WHAT THE TASK REQUIRES
Each line that includes "below" must be copied from the records.

EXTRACTED DATA
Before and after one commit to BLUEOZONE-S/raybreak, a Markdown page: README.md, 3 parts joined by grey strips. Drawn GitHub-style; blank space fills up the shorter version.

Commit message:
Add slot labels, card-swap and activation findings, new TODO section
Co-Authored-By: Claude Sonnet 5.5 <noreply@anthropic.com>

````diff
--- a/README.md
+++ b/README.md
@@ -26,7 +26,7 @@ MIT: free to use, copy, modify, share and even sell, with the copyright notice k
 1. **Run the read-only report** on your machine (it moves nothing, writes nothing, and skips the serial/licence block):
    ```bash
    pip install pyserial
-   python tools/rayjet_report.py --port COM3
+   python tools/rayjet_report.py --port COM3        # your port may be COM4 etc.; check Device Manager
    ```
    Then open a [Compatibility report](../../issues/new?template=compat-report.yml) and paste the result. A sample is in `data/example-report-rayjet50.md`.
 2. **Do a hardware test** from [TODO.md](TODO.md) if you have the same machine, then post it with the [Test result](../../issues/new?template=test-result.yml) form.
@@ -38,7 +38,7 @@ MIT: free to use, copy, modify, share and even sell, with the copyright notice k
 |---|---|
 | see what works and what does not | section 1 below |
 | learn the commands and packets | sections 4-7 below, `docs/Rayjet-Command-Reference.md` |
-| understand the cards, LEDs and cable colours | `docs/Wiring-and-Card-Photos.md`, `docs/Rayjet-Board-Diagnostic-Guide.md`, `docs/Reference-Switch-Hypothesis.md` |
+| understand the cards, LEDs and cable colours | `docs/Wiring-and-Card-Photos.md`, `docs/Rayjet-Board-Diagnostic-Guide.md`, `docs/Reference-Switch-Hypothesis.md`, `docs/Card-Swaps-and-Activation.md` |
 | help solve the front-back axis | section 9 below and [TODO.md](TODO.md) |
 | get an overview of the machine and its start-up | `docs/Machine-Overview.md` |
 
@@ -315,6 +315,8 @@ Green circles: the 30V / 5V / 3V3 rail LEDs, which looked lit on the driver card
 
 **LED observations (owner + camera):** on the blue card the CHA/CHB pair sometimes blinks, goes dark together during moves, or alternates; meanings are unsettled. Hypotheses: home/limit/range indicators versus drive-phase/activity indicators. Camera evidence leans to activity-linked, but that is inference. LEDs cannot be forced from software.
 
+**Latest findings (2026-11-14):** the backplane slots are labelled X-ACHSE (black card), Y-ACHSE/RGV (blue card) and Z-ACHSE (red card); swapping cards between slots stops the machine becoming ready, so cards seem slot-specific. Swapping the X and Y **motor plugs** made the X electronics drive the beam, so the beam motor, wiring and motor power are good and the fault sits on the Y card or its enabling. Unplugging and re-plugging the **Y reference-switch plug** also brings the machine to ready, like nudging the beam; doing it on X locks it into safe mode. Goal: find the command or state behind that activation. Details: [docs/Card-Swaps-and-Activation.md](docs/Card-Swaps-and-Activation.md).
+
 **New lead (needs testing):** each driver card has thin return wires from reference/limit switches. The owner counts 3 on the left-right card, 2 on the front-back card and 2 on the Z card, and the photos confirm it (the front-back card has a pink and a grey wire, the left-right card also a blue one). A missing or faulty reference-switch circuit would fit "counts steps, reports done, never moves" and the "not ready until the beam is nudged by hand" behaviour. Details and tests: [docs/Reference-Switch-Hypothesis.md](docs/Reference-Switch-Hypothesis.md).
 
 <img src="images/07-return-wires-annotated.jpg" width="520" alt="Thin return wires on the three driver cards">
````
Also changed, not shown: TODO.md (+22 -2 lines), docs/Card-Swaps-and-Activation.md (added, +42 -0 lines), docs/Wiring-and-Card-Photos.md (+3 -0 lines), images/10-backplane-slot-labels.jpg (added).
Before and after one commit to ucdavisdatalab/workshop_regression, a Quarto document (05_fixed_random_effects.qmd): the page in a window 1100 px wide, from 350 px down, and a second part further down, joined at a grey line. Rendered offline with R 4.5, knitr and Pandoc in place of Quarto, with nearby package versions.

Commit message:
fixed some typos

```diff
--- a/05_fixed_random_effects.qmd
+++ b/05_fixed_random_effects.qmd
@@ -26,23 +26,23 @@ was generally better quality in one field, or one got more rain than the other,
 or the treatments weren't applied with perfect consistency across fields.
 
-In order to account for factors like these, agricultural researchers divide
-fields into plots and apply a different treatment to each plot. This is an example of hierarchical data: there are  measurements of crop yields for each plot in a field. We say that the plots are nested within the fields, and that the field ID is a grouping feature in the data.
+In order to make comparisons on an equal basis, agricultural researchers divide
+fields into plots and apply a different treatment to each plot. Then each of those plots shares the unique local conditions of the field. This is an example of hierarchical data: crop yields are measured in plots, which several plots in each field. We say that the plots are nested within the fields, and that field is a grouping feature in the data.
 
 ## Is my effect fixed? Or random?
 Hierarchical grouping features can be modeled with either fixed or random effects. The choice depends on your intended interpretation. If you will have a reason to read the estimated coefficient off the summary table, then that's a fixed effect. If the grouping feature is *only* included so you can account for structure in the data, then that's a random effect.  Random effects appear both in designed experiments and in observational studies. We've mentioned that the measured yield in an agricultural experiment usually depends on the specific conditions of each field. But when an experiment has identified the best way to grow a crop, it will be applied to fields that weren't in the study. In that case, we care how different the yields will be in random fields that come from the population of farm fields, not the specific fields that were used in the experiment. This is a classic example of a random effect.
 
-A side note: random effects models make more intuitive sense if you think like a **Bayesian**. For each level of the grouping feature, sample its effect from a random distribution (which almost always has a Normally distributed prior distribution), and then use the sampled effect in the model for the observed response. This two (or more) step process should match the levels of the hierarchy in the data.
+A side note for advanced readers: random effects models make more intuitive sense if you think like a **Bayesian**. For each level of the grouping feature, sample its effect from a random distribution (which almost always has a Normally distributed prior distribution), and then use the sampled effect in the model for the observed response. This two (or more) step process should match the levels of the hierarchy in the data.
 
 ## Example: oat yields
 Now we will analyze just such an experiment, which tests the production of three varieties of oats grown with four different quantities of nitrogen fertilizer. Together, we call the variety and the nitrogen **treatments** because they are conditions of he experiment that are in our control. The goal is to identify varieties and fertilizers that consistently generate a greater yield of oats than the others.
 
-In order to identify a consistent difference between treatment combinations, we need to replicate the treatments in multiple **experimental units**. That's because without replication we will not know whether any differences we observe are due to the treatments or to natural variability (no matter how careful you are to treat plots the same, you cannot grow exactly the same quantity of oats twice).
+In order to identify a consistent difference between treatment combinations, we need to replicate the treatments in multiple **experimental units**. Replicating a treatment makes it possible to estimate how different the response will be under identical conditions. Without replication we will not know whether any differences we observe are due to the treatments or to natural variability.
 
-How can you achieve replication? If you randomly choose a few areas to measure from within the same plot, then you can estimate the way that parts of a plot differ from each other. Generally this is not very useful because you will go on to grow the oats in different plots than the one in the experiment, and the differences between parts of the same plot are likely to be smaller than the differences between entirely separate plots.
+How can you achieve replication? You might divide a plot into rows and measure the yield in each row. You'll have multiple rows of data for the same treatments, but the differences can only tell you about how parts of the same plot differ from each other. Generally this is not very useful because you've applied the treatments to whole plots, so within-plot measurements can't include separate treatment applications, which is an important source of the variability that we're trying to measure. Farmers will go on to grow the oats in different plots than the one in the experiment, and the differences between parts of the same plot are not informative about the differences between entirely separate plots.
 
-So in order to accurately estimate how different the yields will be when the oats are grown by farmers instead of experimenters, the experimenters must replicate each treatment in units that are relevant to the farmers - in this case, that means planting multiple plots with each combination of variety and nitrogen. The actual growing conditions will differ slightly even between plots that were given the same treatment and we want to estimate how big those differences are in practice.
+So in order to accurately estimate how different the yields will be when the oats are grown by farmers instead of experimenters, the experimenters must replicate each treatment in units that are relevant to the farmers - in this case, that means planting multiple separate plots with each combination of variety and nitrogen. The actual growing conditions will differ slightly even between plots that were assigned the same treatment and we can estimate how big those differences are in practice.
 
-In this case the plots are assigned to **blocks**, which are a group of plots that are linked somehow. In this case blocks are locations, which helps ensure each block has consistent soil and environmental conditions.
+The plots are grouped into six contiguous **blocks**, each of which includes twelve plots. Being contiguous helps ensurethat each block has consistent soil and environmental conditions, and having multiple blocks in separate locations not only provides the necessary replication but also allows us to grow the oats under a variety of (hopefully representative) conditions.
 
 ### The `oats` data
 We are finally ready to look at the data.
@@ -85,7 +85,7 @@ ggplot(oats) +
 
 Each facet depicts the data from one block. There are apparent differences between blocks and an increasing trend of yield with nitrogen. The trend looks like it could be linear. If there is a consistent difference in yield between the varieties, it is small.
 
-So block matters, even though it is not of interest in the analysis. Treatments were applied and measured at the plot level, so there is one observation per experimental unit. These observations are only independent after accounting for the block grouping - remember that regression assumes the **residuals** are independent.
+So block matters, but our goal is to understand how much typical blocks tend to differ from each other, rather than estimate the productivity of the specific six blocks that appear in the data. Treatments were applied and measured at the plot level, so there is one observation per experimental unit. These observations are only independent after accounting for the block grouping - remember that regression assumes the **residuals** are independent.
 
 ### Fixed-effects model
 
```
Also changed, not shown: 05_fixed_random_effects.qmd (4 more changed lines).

RESPONSE TO THE EXERCISE
 | see what works and what does not | section 1 below |
 | learn the commands and packets | sections 4-7 below, `docs/Rayjet-Command-Reference.md` |
 | help solve the front-back axis | section 9 below and [TODO.md](TODO.md) |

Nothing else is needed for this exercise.